Exercise> Only the lines holding the word "hole" are wanted; copy each of them from the listing.

Material supplied>
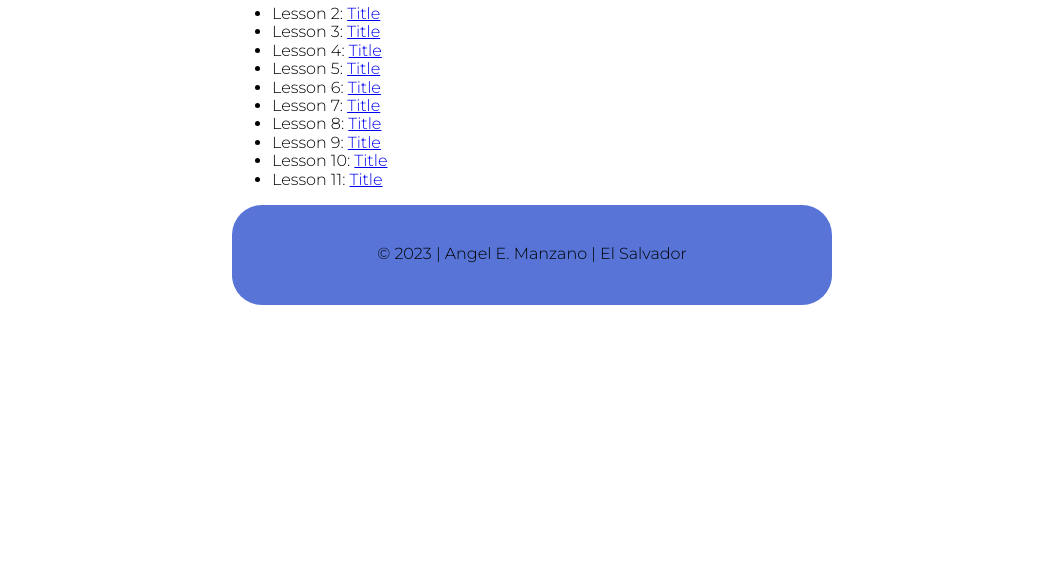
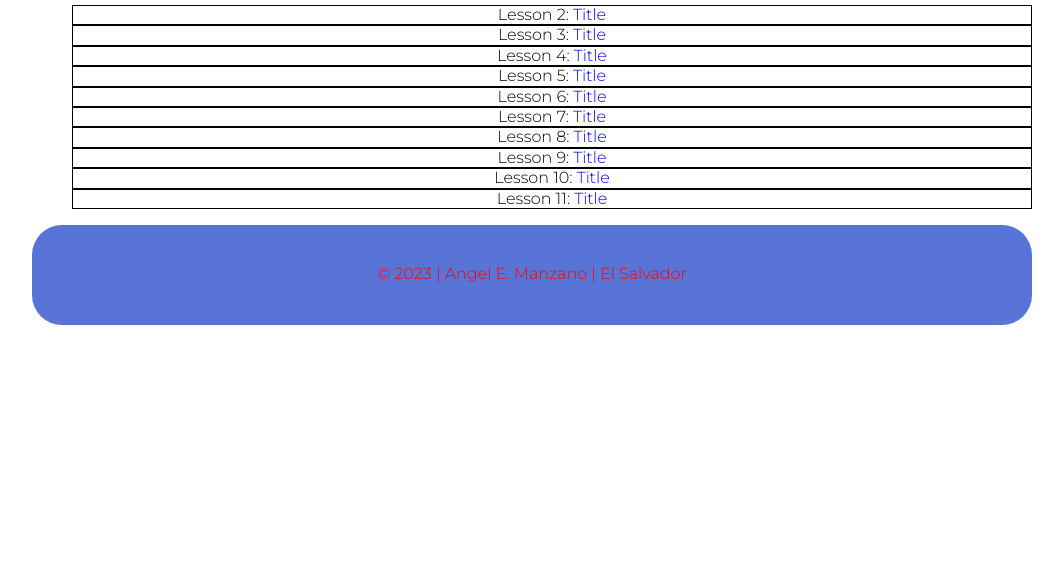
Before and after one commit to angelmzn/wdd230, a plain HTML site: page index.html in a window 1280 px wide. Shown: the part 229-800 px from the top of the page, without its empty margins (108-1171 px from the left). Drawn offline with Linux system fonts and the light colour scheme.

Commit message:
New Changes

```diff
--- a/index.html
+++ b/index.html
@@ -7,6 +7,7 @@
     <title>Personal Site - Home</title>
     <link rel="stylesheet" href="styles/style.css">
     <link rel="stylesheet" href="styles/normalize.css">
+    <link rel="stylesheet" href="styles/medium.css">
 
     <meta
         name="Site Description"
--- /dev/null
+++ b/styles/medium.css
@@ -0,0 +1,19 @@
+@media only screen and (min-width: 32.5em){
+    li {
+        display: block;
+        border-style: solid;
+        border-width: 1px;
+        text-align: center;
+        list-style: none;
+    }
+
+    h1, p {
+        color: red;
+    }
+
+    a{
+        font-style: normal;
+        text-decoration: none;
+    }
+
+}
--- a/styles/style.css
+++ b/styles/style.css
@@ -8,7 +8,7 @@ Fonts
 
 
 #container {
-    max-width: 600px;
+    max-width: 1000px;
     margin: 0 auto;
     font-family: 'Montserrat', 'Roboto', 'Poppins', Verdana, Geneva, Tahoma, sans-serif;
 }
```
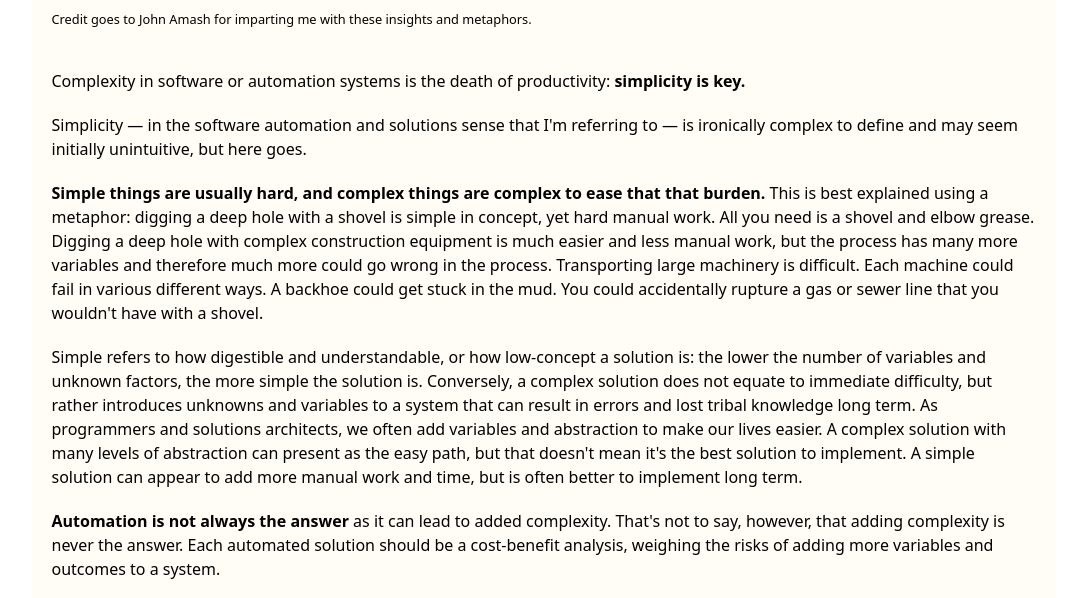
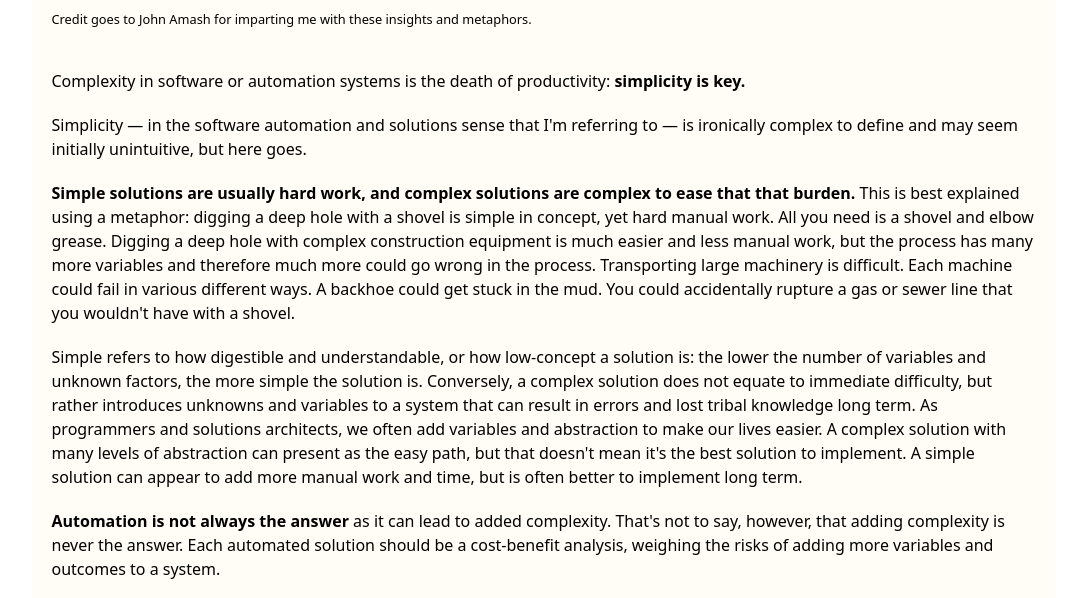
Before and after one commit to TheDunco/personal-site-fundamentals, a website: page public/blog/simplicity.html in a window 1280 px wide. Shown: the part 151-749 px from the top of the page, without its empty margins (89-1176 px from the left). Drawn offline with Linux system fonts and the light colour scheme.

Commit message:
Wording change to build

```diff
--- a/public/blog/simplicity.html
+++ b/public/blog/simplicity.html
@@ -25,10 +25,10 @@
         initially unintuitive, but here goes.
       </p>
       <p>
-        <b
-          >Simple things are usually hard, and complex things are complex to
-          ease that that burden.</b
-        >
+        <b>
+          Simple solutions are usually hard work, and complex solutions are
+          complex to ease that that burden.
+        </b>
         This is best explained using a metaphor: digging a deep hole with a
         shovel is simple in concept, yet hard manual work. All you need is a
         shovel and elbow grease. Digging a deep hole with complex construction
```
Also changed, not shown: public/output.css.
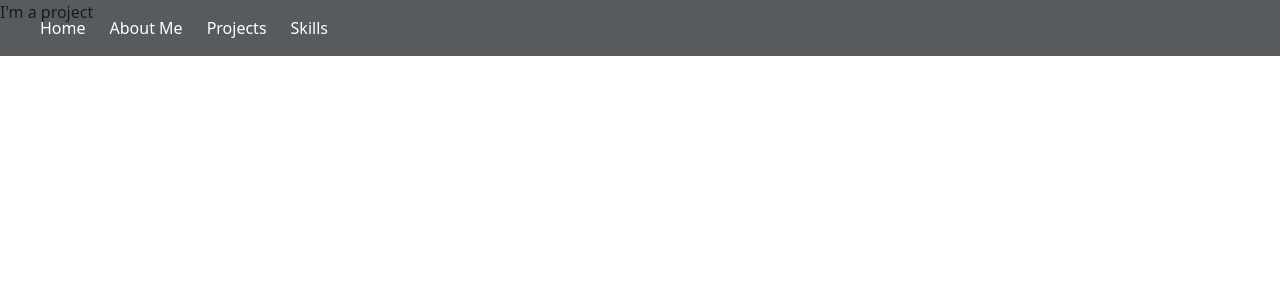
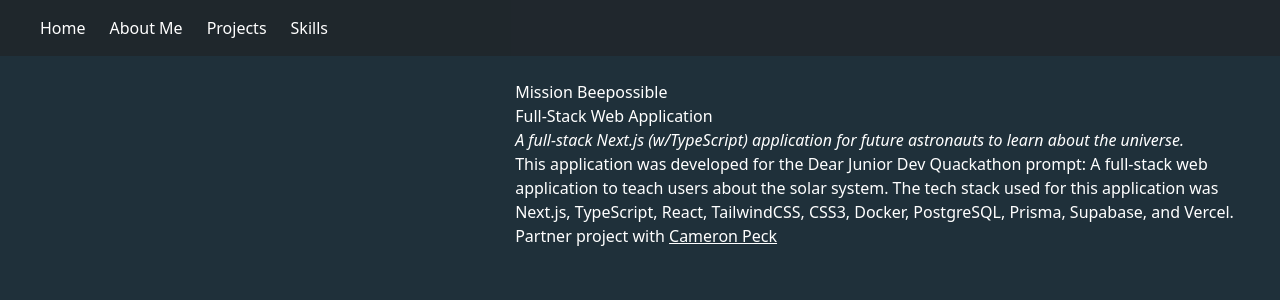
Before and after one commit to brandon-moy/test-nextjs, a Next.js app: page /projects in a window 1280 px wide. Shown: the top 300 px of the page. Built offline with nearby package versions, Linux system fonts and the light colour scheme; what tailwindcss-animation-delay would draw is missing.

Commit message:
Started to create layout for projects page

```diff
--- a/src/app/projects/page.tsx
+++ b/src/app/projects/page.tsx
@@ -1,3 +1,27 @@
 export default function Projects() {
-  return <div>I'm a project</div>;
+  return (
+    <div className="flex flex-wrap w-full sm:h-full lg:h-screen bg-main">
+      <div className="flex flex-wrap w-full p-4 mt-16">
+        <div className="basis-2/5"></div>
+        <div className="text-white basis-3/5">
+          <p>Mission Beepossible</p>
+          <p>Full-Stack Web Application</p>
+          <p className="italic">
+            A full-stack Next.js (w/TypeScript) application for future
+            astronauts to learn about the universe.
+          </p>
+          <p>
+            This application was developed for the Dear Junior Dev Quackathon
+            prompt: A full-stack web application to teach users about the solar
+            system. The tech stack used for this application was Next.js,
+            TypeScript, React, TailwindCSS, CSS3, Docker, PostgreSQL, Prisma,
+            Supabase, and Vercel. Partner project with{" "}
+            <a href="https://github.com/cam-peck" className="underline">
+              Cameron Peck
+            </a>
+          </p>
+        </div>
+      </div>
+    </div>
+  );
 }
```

Solution to this exercise>
         This is best explained using a metaphor: digging a deep hole with a
         shovel and elbow grease. Digging a deep hole with complex construction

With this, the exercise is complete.